Cat owners around the world will be celebrating everything great about their feline friends for a full 24 hours on August 8 for International Cat Day.
From their cute purrs and soft fur, to their funny playful ways, cats are one of our oldest and most beloved pets.
To help pet owners thank their furry friends for this lifelong companionship, Lintbells, manufactures of premium natural pet supplement YuCALM Cat, have put together some tips on how to ensure our cats are living a calm, happy and healthy life.
Encountering other cats, new and unfamiliar situations and even the busier summer holiday season can all lead to a few triggers that can stress your feline friend. But worry not, as there are signs that you can look out for so you can learn to help your cat feel more relaxed and content.
Lintbells has made this easy for owners by encouraging them to take a “P.E.E.P” at their pets:
POSTURE - are they hunched, tense or cowering?
EYES – are they wide, strained or pupils dilated?
EARS – are they flattened or pinned back?
POSITION - are they turning away, hiding or fleeing/freezing?
If you spot any of these signs in your cat, there is a high chance they are feeling stressed and it could be down to several reasons.
Encountering other cats https://www.youtube.com/watch?v=2tJYa6ij4d4
One of the biggest triggers of stress can be encountering fellow felines, either in multi cat households or where territories are shared/crossed.
Disagreements over territory can be a major cause of stress to cats and can end in serious injury.
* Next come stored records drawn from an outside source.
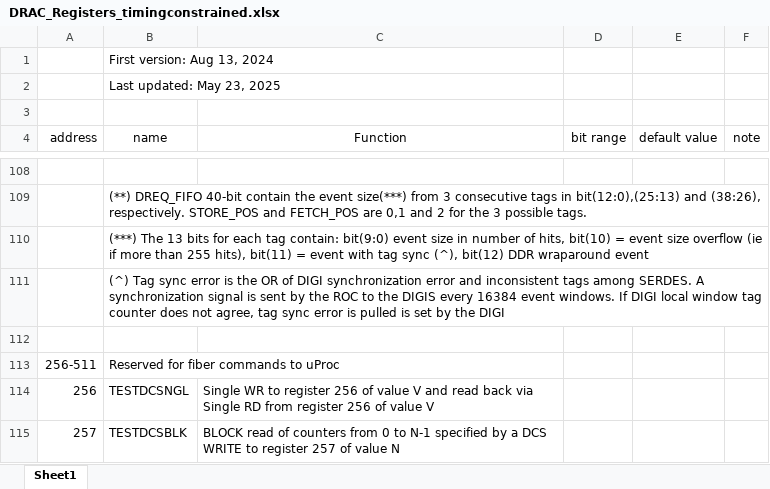
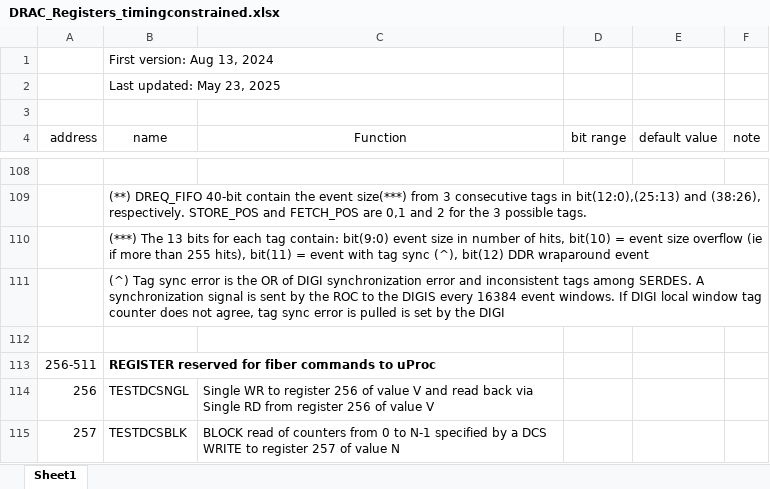
Before and after one commit to vlrusu/ROC_FW, an Excel workbook: DRAC_Registers_timingconstrained.xlsx, sheet Sheet1, drawn as a sheet; only a part is shown, gaps mark what is left out; values as stored, in another font and other column widths than the file's, no borders; the diff names each change by its address in the sheet, - before the commit and + after, or states it on an @@ line.

```diff
--- a/DRAC_Registers_timingconstrained.xlsx (sheet Sheet1)
+++ b/DRAC_Registers_timingconstrained.xlsx (sheet Sheet1)
-B113 (name): Reserved for fiber commands to uProc
+B113 (name): REGISTER reserved for fiber commands to uProc
-B113 bold: off
+B113 bold: on
```
Also changed, not shown: 7 other files.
Problems arise if a more assertive cat extends their territory into yours - this can cause stress, fights or even lead to your cat becoming too scared to go outside. Stress can also affect indoor cats, particularly multi cat households, when they are forced to share resources. For homes with more than one feline, ensure there are plenty of feeding areas, water bowls, litter trays, beds, toys, scratching posts, high places and private places to hide so they don’t have to share (one per cat plus one is advised).
There are several ways to reduce the number of unwanted felines around your home, use deterrents such as high fences where possible or invest in a chip/collar activated cat flap to avoid any unwanted visitors. Cleaning up any urine outside where possible could prevent your cat becoming more agitated or frightened (don’t use ammonia based products as this can make it worse- try enzymatic or bio cleaners). It could also help to temporarily limit the view from the window with a curtain or drape until the outsiders no longer visit.
New situations https://www.youtube.com/watch?v=MHIY2gaCOM4
There are several new and different situations that can cause your cat to feel stressed or anxious. This can range from moving house, an extra busy household during a party for instance, or the addition of a new pet or a new born baby. Something which owners may not consider stressful for their cats is starting a new job, as this may result in a change in routine. All these things should be handled with care to ensure your feline friend remains happy and healthy. Ease them into the changes by introducing them slowly and make sure they have lots of familiar scents and sights around them such as toys, beds, litter boxes etc.
Going to the vets https://www.youtube.com/watch?v=uAwv6IZGliA
Just as a visit to the doctors can put us on edge, veterinary visits can cause anxiety in our beloved pets. However, it is vitally important that cats are taken to the vets regularly, so if you spot any signs they are feeling nervous there are a few ways to help ease them into this situation so they can get the care they need. Ensure they have a familiar blanket and cushion in their carrier to make them feel at home. It may also be helpful to leave the carrier/crate out in-between vet visits, so your cat becomes used it. Keeping it in a quiet place so they can become comfortable inside is also advised. It’s also important to try to avoid strangers approaching the front of the carrier as this can be very intimidating, and particularly avoid people putting their fingers through the front.
Helping your anxious cat can require patience and persistence and won’t happen overnight. Instead of reassuring your cat if they are nervous, try to use positive rewards for calm behaviour such as interactive play to help bring them out of their shell (fishing pole type toys are great for this). Generally keeping a quiet and relaxed atmosphere around the home will also help, as cats are able to sense tension – finding the balance between encouraging your cat without smothering or making them the focus of the household will be key in developing their confidence, giving them enough space to learn comfortably and in their own time.
To help facilitate these positive changes, it is also useful to introduce a natural calming supplement such as YuCALM Cat in to their diet. This complete formula aims to support a calm and content cat and is suitable for both short and long term. The combination of scientifically proven ingredients can help your feline friend cope with stress.
For more information about Lintbells please visit www.lintbells.co.uk or to speak to a member of the vet team please call 01462 416866.